### What to do
Looking at the records below, count how many lines contain the string "append". Give that number alone.

Dataset records:

• • • • • • •

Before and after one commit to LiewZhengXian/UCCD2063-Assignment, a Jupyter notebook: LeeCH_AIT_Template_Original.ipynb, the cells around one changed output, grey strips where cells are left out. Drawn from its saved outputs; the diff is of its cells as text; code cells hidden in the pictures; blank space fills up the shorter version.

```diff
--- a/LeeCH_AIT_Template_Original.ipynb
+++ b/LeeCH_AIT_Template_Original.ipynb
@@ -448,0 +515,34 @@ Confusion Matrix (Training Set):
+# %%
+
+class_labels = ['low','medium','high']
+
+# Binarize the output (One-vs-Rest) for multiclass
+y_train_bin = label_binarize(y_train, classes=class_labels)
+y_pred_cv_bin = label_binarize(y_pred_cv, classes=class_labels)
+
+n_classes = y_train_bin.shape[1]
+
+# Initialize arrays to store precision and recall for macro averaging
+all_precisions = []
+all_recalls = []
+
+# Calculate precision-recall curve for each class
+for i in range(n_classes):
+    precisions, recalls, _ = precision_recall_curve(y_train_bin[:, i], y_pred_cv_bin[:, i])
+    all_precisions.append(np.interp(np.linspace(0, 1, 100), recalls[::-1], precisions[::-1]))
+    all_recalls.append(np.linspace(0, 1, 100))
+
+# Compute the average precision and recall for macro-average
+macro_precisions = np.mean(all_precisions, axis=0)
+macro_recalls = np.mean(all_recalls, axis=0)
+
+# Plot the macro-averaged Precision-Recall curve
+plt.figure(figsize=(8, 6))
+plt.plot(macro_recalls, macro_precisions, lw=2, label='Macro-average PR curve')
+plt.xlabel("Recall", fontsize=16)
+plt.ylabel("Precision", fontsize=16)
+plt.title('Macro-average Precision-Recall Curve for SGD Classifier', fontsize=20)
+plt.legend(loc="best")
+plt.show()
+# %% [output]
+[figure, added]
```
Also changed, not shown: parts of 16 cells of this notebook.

• • • • • • •

### Response for this exercise
2